Sieghartsleitner, Sebastian  ORCID logo  https://orcid.org/0009-0007-9222-9409
Schreiner, Leonhard  ORCID logo  https://orcid.org/0009-0004-3272-6866
Walchshofer, Martin 

Abstract

Objective. Recent trends in brain–computer interface (BCI) research concern the passive monitoring of brain activity, which aim to monitor a wide variety of cognitive states. Engagement is such a cognitive state, which is of interest in contexts such as learning, entertainment or rehabilitation. This study proposes a novel approach for real-time estimation of engagement during different tasks using electroencephalography (EEG). Approach. Twenty-three healthy subjects participated in the BCI experiment. A modified version of the d2 test was used to elicit engagement. Within-subject classification models which discriminate between engaging and resting states were trained based on EEG recorded during a d2 test based paradigm. The EEG was recorded using eight electrodes and the classification model was based on filter-bank common spatial patterns and a linear discriminant analysis. The classification models were evaluated in cross-task applications, namely when playing Tetris at different speeds (i.e. slow, medium, fast) and when watching two videos (i.e. advertisement and landscape video). Additionally, subjects’ perceived engagement was quantified using a questionnaire. Main results. The models achieved a classification accuracy of 90% on average when tested on an independent d2 test paradigm recording.

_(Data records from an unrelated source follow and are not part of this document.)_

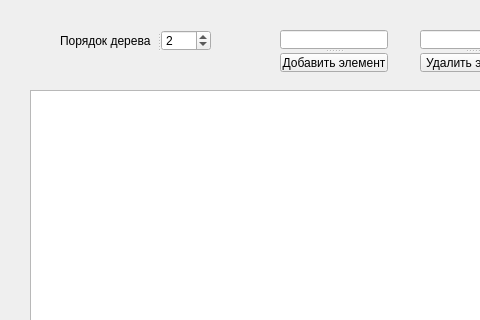
Qt form mainwindow.ui (CherMiTT/QT_B-tree) before a commit; both pictures show x 0 to 480 and y 0 to 320 of the 800 by 600 pixel window.
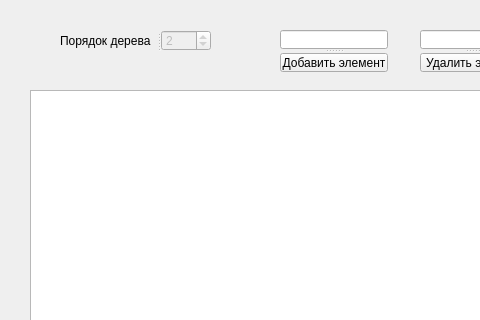
The same form after that commit.

Commit message: TreePage->sort() works correctly.

```diff
--- a/mainwindow.ui
+++ b/mainwindow.ui
@@ -95,6 +95,9 @@
      </property>
     </widget>
     <widget class="QSpinBox" name="treeOrderSpinBox">
+     <property name="enabled">
+      <bool>false</bool>
+     </property>
      <property name="minimum">
       <number>1</number>
      </property>
```
The commit also changes 1 other file.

Subjects’ perceived and estimated engagement were found to be greater during the advertisement compared to the landscape video (p = 0.025 and p < 0.001, respectively); greater during medium and fast compared to slow Tetris speed (p < 0.001, respectively); not different between medium and fast Tetris speeds. Additionally, a common linear relationship was observed for perceived and estimated engagement (r rm = 0.44, p < 0.001). Finally, theta and alpha band powers were investigated, which respectively increased and decreased during more engaging states. Significance. This study proposes a task-specific EEG engagement estimation model with cross-task capabilities, offering a framework for real-world applications.

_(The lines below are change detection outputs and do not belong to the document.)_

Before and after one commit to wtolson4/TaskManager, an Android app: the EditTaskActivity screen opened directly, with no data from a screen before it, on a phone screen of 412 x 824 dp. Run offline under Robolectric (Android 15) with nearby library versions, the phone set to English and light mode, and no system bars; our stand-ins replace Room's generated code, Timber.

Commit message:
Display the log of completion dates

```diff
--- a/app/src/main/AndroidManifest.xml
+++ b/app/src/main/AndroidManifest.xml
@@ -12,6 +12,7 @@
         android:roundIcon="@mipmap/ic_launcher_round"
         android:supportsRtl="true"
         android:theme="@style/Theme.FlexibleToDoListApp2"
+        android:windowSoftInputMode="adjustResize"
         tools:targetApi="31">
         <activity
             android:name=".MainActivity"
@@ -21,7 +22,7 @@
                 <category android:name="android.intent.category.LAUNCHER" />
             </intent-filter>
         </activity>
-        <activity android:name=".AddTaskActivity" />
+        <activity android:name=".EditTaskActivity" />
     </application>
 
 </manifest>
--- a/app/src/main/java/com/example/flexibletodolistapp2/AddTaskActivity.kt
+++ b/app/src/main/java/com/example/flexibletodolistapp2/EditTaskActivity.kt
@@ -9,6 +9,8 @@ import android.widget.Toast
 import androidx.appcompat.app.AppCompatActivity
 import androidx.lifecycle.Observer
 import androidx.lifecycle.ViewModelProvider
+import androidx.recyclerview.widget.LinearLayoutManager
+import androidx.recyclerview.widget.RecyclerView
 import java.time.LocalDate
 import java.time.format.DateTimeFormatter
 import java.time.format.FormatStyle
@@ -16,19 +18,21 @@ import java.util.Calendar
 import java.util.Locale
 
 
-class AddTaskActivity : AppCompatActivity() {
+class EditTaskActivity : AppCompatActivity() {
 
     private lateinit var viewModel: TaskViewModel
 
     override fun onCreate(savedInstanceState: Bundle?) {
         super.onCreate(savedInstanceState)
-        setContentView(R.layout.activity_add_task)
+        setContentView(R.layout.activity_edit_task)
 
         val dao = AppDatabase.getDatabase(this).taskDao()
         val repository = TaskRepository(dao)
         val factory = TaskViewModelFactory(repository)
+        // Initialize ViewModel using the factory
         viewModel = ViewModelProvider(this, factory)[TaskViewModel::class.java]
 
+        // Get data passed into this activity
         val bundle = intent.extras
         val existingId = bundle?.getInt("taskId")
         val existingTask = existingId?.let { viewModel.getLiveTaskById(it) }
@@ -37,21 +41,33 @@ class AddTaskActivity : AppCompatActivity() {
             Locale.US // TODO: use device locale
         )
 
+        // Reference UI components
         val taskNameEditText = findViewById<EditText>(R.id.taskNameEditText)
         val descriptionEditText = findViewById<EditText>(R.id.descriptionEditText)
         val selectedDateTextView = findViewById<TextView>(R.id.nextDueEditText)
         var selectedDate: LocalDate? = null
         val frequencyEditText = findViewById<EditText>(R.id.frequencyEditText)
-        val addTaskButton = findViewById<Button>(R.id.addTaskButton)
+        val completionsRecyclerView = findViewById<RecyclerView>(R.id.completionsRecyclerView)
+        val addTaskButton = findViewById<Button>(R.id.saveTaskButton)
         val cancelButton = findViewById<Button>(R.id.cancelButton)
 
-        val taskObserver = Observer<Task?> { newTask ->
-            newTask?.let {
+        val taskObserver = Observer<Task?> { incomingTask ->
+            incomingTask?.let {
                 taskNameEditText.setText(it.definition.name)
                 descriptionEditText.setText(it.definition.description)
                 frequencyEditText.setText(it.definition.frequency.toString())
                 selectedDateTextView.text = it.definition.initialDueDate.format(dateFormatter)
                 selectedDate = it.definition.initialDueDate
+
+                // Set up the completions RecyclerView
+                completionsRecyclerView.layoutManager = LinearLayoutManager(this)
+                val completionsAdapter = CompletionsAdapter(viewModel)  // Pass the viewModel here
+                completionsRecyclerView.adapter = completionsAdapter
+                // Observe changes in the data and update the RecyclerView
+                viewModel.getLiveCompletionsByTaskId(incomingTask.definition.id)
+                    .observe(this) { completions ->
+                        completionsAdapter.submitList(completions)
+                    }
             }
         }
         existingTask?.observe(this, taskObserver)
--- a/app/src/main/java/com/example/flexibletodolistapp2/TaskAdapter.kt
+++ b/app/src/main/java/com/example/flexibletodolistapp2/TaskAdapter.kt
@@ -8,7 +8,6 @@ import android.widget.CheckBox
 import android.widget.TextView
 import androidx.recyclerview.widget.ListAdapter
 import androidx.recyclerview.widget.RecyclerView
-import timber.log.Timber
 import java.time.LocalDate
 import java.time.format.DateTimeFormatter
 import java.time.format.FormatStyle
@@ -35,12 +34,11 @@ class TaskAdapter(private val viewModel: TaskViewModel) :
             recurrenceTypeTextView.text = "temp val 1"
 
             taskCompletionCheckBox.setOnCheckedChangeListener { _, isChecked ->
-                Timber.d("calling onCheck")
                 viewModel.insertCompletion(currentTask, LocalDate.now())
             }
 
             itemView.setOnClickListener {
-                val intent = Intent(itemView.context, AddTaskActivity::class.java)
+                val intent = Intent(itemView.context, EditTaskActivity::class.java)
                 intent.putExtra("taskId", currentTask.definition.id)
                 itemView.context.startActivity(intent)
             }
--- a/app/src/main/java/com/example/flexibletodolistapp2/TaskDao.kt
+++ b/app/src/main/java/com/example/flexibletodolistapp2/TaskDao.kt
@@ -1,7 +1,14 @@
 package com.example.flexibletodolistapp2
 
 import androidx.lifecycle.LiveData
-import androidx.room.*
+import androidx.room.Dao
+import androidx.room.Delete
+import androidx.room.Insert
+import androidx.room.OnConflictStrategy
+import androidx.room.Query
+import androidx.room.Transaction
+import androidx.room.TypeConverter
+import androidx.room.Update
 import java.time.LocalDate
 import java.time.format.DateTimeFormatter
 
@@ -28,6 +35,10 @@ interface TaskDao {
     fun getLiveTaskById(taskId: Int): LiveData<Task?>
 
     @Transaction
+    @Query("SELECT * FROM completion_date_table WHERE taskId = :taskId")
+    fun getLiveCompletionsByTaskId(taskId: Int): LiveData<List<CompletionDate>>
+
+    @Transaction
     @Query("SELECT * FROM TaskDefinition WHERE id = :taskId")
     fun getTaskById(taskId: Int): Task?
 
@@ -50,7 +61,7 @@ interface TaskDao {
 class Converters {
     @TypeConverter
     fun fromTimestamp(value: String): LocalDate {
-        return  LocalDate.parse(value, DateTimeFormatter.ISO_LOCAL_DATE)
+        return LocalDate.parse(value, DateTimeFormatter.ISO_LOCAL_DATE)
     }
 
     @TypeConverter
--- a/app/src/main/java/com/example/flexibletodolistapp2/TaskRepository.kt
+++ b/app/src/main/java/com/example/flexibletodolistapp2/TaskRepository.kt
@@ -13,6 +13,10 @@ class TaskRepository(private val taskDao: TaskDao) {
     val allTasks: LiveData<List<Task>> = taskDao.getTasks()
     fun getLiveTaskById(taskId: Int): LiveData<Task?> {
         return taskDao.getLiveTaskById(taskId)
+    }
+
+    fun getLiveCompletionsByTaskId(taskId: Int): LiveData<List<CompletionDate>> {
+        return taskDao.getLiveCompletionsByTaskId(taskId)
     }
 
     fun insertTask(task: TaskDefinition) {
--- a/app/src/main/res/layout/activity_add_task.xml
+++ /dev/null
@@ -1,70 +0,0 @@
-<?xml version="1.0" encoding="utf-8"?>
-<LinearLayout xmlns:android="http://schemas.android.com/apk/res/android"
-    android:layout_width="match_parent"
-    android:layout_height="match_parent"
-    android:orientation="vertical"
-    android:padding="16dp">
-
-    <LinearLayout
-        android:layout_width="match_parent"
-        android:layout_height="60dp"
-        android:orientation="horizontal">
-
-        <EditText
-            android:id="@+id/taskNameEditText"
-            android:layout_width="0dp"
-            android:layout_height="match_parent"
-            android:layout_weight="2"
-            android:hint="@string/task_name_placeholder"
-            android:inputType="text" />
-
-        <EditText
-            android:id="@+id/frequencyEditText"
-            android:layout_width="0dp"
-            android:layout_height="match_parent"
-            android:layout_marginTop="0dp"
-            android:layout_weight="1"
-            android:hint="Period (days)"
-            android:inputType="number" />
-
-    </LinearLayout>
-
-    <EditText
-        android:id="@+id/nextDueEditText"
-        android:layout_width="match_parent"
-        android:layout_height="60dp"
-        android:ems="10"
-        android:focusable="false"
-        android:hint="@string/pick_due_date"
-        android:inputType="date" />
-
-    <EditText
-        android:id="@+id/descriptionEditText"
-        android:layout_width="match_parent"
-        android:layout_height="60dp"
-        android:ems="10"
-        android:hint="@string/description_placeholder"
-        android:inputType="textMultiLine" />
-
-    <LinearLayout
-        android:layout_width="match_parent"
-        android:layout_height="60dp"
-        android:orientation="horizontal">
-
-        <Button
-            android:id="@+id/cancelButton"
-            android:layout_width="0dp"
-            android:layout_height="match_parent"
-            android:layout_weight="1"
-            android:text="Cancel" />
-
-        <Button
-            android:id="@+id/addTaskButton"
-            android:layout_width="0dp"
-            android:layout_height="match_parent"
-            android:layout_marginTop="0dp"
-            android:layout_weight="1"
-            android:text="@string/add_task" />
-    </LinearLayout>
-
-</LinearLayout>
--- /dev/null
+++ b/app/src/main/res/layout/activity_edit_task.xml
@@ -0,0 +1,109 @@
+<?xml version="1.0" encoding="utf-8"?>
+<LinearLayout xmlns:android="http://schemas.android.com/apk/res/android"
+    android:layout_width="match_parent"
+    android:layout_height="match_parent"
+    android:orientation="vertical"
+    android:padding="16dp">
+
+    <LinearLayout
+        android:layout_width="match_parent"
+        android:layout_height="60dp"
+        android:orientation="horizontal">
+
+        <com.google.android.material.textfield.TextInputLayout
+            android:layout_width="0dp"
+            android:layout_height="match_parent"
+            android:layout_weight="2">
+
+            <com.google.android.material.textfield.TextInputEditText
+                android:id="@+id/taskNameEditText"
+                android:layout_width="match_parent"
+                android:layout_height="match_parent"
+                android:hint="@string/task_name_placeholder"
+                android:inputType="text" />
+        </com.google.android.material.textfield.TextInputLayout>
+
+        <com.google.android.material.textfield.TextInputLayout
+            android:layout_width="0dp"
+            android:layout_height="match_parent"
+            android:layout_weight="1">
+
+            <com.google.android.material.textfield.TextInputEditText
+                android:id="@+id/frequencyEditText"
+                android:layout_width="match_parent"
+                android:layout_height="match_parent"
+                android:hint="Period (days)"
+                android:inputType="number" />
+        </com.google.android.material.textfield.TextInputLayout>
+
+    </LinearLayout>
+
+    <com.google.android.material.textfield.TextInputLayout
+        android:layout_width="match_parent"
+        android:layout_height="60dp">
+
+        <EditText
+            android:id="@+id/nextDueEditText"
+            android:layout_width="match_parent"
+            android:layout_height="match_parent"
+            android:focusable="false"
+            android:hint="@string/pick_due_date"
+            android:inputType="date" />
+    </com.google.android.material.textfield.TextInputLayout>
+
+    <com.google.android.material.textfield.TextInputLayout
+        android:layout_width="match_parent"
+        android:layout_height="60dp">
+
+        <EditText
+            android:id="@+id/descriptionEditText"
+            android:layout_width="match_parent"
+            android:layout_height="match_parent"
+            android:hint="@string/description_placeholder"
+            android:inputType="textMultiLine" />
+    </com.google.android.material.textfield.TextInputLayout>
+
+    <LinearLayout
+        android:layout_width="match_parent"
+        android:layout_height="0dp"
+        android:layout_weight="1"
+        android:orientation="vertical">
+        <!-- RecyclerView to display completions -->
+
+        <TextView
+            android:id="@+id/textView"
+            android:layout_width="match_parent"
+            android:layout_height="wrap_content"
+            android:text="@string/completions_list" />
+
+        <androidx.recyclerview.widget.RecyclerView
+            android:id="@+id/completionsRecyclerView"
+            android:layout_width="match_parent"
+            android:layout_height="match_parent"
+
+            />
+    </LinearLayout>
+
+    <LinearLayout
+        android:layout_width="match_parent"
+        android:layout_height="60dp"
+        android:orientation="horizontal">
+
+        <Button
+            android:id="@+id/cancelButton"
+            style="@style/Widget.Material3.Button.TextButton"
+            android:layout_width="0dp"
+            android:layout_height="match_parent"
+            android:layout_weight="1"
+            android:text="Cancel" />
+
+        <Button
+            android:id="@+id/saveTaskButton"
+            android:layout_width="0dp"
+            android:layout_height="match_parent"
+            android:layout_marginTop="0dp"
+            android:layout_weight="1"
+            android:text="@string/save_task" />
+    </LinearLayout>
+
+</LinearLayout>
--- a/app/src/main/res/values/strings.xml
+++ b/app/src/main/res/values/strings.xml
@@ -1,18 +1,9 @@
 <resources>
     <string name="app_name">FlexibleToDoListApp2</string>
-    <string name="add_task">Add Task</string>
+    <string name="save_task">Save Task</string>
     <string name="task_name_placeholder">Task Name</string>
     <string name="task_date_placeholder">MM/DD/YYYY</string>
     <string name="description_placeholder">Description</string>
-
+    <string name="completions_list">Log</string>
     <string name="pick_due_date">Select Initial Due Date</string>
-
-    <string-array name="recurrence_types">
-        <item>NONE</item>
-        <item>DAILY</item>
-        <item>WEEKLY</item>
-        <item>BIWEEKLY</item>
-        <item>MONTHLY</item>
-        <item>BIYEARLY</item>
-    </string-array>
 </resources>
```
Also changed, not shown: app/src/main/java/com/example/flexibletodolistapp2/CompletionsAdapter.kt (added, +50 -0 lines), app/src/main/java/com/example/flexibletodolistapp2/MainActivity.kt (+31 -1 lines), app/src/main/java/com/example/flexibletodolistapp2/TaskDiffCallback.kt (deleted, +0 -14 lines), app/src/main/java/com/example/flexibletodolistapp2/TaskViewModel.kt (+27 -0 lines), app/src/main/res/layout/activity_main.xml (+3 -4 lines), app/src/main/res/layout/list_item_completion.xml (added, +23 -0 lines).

Description

Keywords

brain–computer interface, tetris, d2 test, engagement, video, passive BCI, EEG

Journal Title

Journal of Neural Engineering

Conference Name

Journal ISSN

1741-2560
1741-2552

Volume Title

21

Publisher

IOP Publishing